Jansen recently completed a nine-city promotional tour for his new book, ``Full Circle'' (Villard Books, 1994). The book takes the reader through Jansen's hardships: his slips that cost him medals, and the death of his sister, Jane, on the night in 1988 that Jansen had hoped to win the 500-meter Olympic gold medal for her.
It also tells the story of his triumphs: from setting world records to capturing the gold in his seventh (and last) Olympic competition. On Feb. 18, 1994, Jansen won the 1,000-meter race in a world-record time of 1.12.43.
Now Jansen wants to spend more time with his wife, Robin, and their 1 1/2-year-old daughter, Jane. ``I'm surprised my life is still going at this pace,'' he says.
The exposure Jansen has endured has been difficult for him and his family. When in public, he is recognized. When relaxing at home with his family, fans knock on his door hoping for an autograph or a glance at their hero. Jansen appreciates his fans' admiration, but says ``people need to be a little bit more respectful of my time.''
NOW that Jansen has retired and fellow speed-skater Bonnie Blair has plans to do the same next month, the sport of speed skating has taken a turn for the worse in the US. The US International Speedskating Association almost didn't send a team on the full World Cup circuit this winter for lack of funds. And the chances for training new champions have diminished with the cut in money reserved for World Cup travel. Speed skating is operating on the same budget (approximately $900,000) that it did in 1993-94.

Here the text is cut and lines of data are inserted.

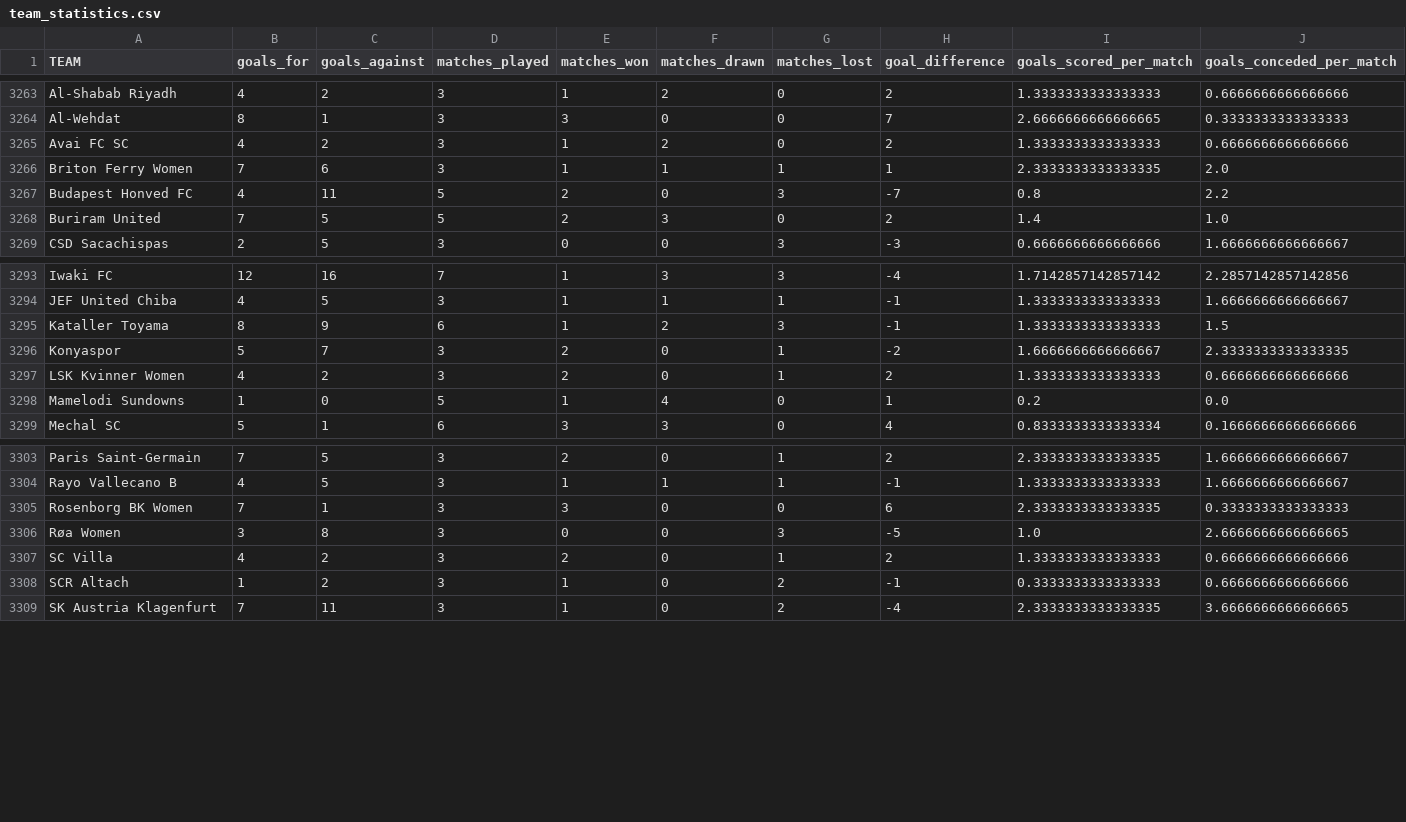
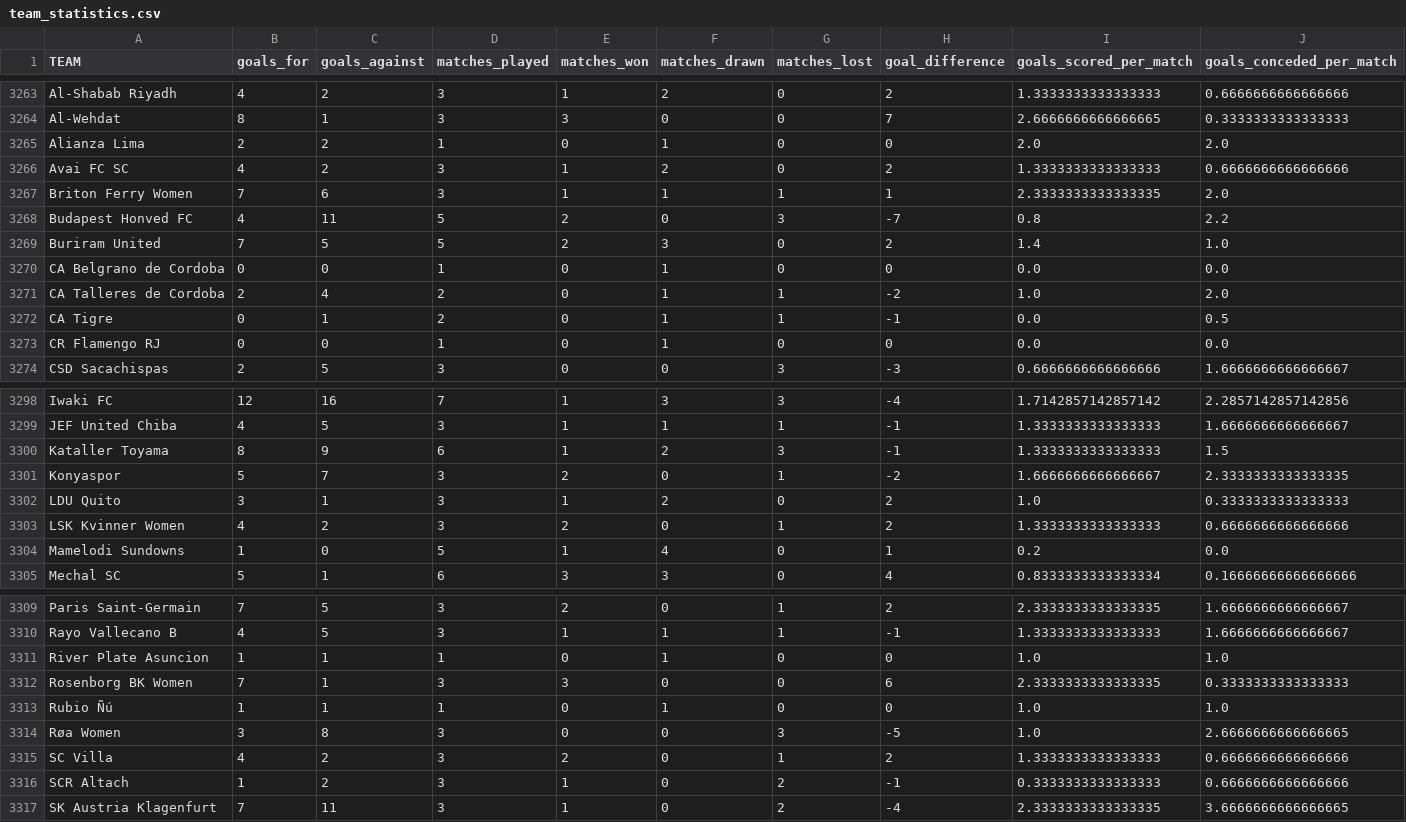
Before and after one commit to JOSPHATT/Finished_Matches_dash_statistics, a CSV file: team_statistics.csv, drawn as a sheet; only a part is shown, gaps mark what is left out; rows hold the shown columns only; the diff names each change by its address in the sheet, - before the commit and + after, or states it on an @@ line.

```diff
--- a/team_statistics.csv
+++ b/team_statistics.csv
+row 3265: Alianza Lima | 2 | 2 | 1 | 0 | 1 | 0 | 0 | 2.0 | 2.0
+row 3270: CA Belgrano de Cordoba | 0 | 0 | 1 | 0 | 1 | 0 | 0 | 0.0 | 0.0
+row 3271: CA Talleres de Cordoba | 2 | 4 | 2 | 0 | 1 | 1 | -2 | 1.0 | 2.0
+row 3272: CA Tigre | 0 | 1 | 2 | 0 | 1 | 1 | -1 | 0.0 | 0.5
+row 3273: CR Flamengo RJ | 0 | 0 | 1 | 0 | 1 | 0 | 0 | 0.0 | 0.0
+row 3302: LDU Quito | 3 | 1 | 3 | 1 | 2 | 0 | 2 | 1.0 | 0.3333333333333333
+row 3311: River Plate Asuncion | 1 | 1 | 1 | 0 | 1 | 0 | 0 | 1.0 | 1.0
+row 3313: Rubio Ñú | 1 | 1 | 1 | 0 | 1 | 0 | 0 | 1.0 | 1.0
```
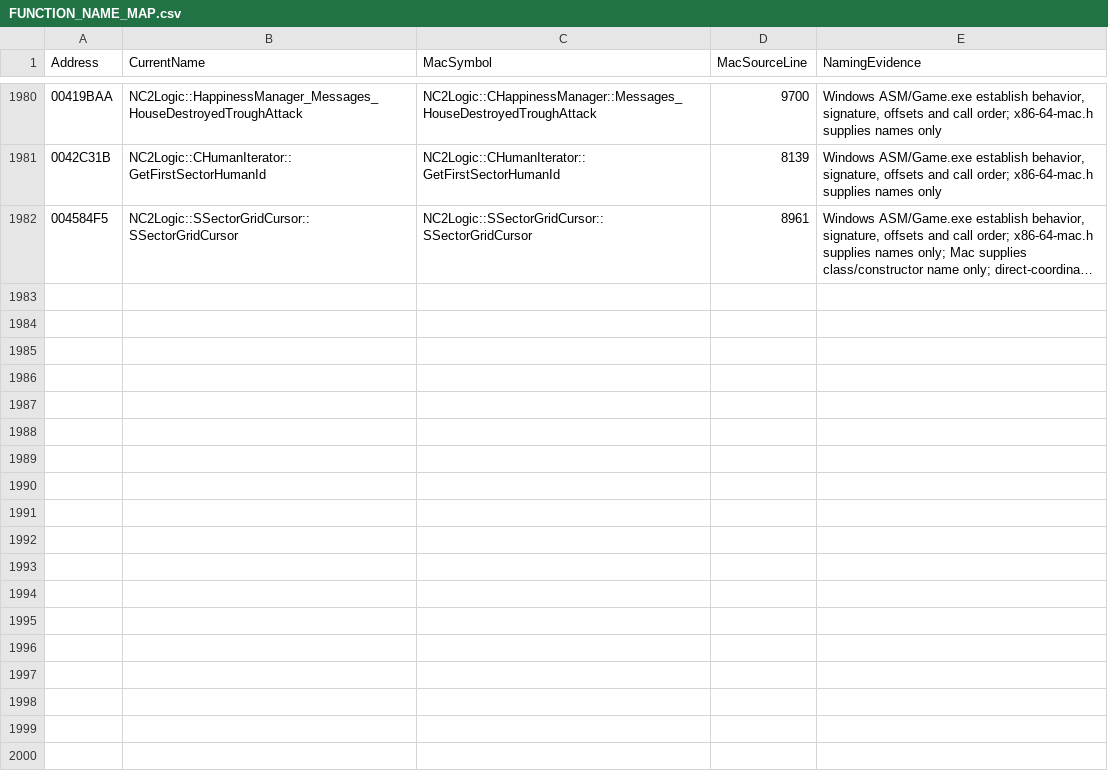
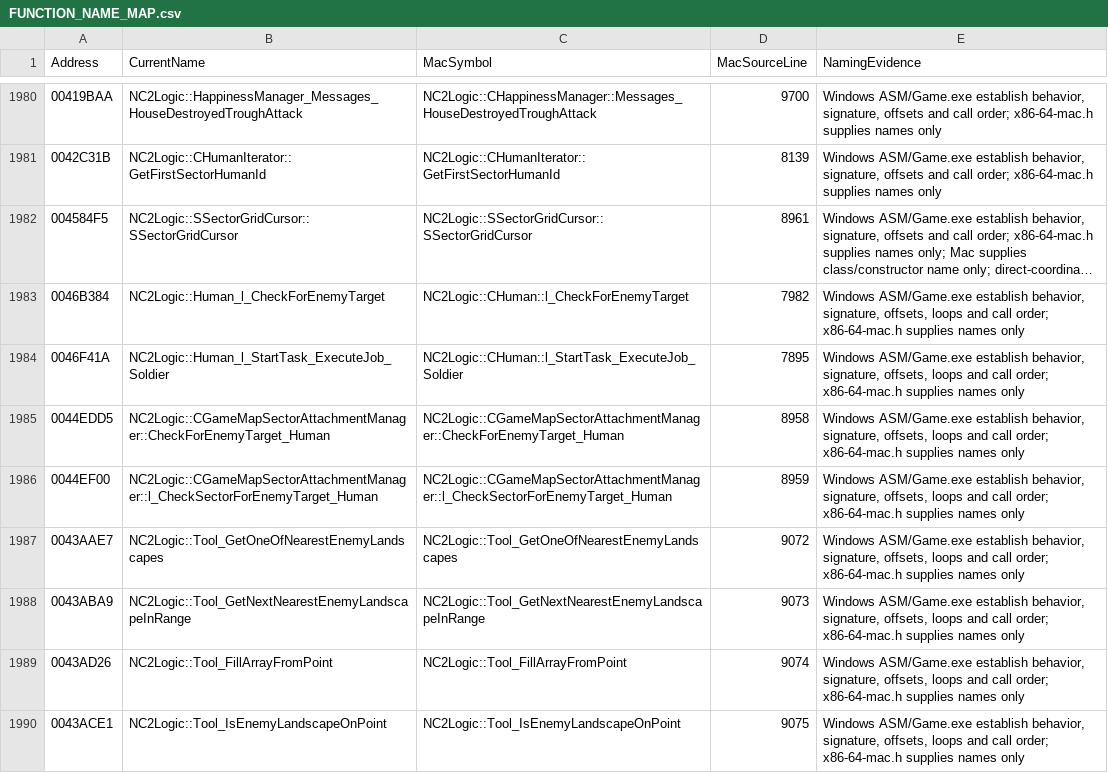
Before and after one commit to HaoJun0823/OpenVikings_cpp, a CSV file: docs/FUNCTION_NAME_MAP.csv, drawn as a sheet; only a part is shown, gaps mark what is left out; long unchanged cells end in …; the diff names each change by its address in the sheet, - before the commit and + after, or states it on an @@ line.

Commit message:
Restore soldier job continuation after movement and native target search

```diff
--- a/docs/FUNCTION_NAME_MAP.csv
+++ b/docs/FUNCTION_NAME_MAP.csv
+row 1983: 0046B384 | NC2Logic::Human_l_CheckForEnemyTarget | NC2Logic::CHuman::l_CheckForEnemyTarget | 7982 | Windows ASM/Game.exe establish behavior, signature, offsets, loops and call order; x86-64-mac.h supplies names only
+row 1984: 0046F41A | NC2Logic::Human_l_StartTask_ExecuteJob_Soldier | NC2Logic::CHuman::l_StartTask_ExecuteJob_Soldier | 7895 | Windows ASM/Game.exe establish behavior, signature, offsets, loops and call order; x86-64-mac.h supplies names only
+row 1985: 0044EDD5 | NC2Logic::CGameMapSectorAttachmentManager::CheckForEnemyTarget_Human | NC2Logic::CGameMapSectorAttachmentManager::CheckForEnemyTarget_Human | 8958 | Windows ASM/Game.exe establish behavior, signature, offsets, loops and call order; x86-64-mac.h supplies names only
+row 1986: 0044EF00 | NC2Logic::CGameMapSectorAttachmentManager::l_CheckSectorForEnemyTarget_Human | NC2Logic::CGameMapSectorAttachmentManager::l_CheckSectorForEnemyTarget_Human | 8959 | Windows ASM/Game.exe establish behavior, signature, offsets, loops and call order; x86-64-mac.h supplies names only
+row 1987: 0043AAE7 | NC2Logic::Tool_GetOneOfNearestEnemyLandscapes | NC2Logic::Tool_GetOneOfNearestEnemyLandscapes | 9072 | Windows ASM/Game.exe establish behavior, signature, offsets, loops and call order; x86-64-mac.h supplies names only
+row 1988: 0043ABA9 | NC2Logic::Tool_GetNextNearestEnemyLandscapeInRange | NC2Logic::Tool_GetNextNearestEnemyLandscapeInRange | 9073 | Windows ASM/Game.exe establish behavior, signature, offsets, loops and call order; x86-64-mac.h supplies names only
+row 1989: 0043AD26 | NC2Logic::Tool_FillArrayFromPoint | NC2Logic::Tool_FillArrayFromPoint | 9074 | Windows ASM/Game.exe establish behavior, signature, offsets, loops and call order; x86-64-mac.h supplies names only
+row 1990: 0043ACE1 | NC2Logic::Tool_IsEnemyLandscapeOnPoint | NC2Logic::Tool_IsEnemyLandscapeOnPoint | 9075 | Windows ASM/Game.exe establish behavior, signature, offsets, loops and call order; x86-64-mac.h supplies names only
```
Also changed, not shown: docs/TEMPORARY_LINK_STUBS.csv, 17 other files.
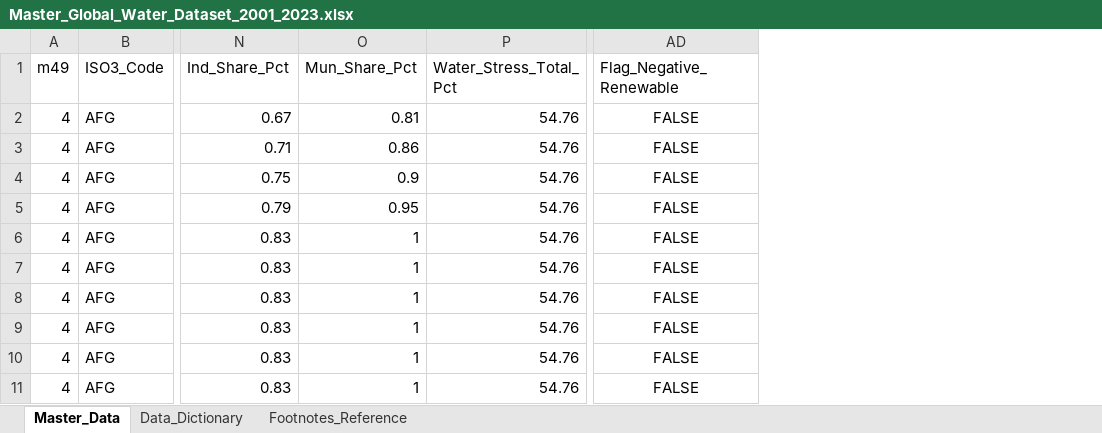
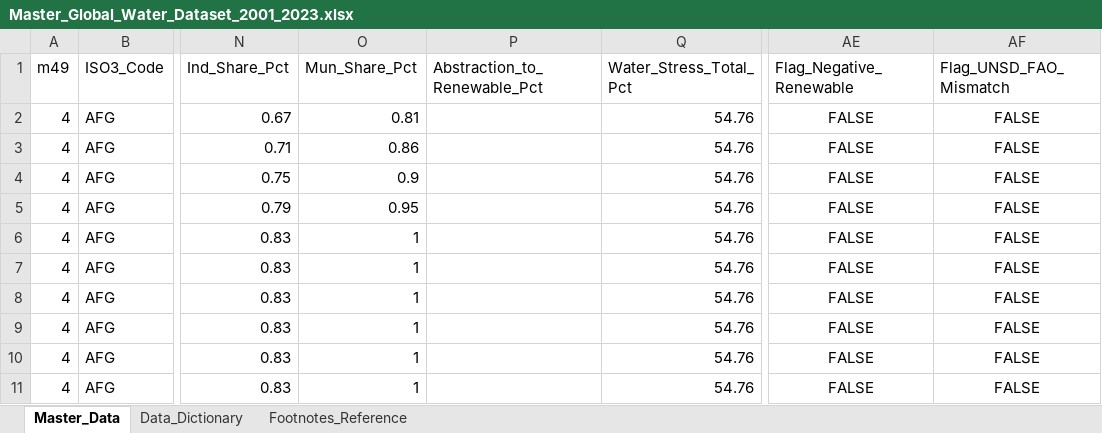
Before and after one commit to petikovacs/data_analysis, an Excel workbook: data/processed/Master_Global_Water_Dataset_2001_2023.xlsx, sheet Master_Data, drawn as a sheet; only a part is shown, gaps mark what is left out; values as stored, in another font and other column widths than the file's, no borders; the diff names each change by its address in the sheet, - before the commit and + after, or states it on an @@ line.

Commit message:
feat: add work-plan pressure indicator, source notes and RMSE
- Abstraction/renewable ratio, validated against UNSD published values (36/36 match)

- Flag rows where UNSD and FAO volumes differ more than 10x

- data/raw/SOURCES.md documenting every raw file

- RMSE in forecast back-test; precise SDG 6.4.2 definition

```diff
--- a/data/processed/Master_Global_Water_Dataset_2001_2023.xlsx (sheet Master_Data)
+++ b/data/processed/Master_Global_Water_Dataset_2001_2023.xlsx (sheet Master_Data)
+column P (Abstraction_to_Renewable_Pct), empty
+column AF (Flag_UNSD_FAO_Mismatch), rows 2-11: all FALSE
```
Also changed, not shown: sheet Data_Dictionary, 17 other files.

``I think more could have been done after the last Olympics for sure, with Bonnie's and my success,'' Jansen says. ``The time was either last year or the year leading up to the Olympics. It just needs full-time people that are going to sell and market the sport. I don't think it's impossible, even without top-name skaters.''
Jansen will maintain some connection to the sport. He is already scheduled to do broadcast commentary for the 1998 Olympics in Nagano, Japan, and future world competitions. He also has plans to coach professionally ``some years down the road.'' But coaching would mean more traveling and time away from his family.
Jansen's personal life is important to him, and he doesn't like sensationalizing it. So he has rejected two scripts for a TV movie CBS is preparing about him.
``I just like to tell how it really happened,'' he says. Nor does he understand why there is such an interest in his life. ``For me, it's just my life. I grew up just like you did.,'' he says.
As the youngest of nine children, Jansen says he always thought he could be just as good as anybody else, ``even if they were five or six years older than me,'' he says. He is glad that his parents never pushed him beyond his limits. His philosophy is to let a child have fun first, then the work will come.
``I've seen parents that are much too hard on their kids,'' he says. ``They expect them to win, and to do all these things at a very young age ... it's not fair.''
If anybody knows the meaning of winning, it's Jansen. ``Some people say I am a champion regardless of winning the gold, and that's what means most. It shouldn't be all about gold medals and first-place finishes.
``It bothers me that my life is like this only because I won.... There are certainly more important things than winning.''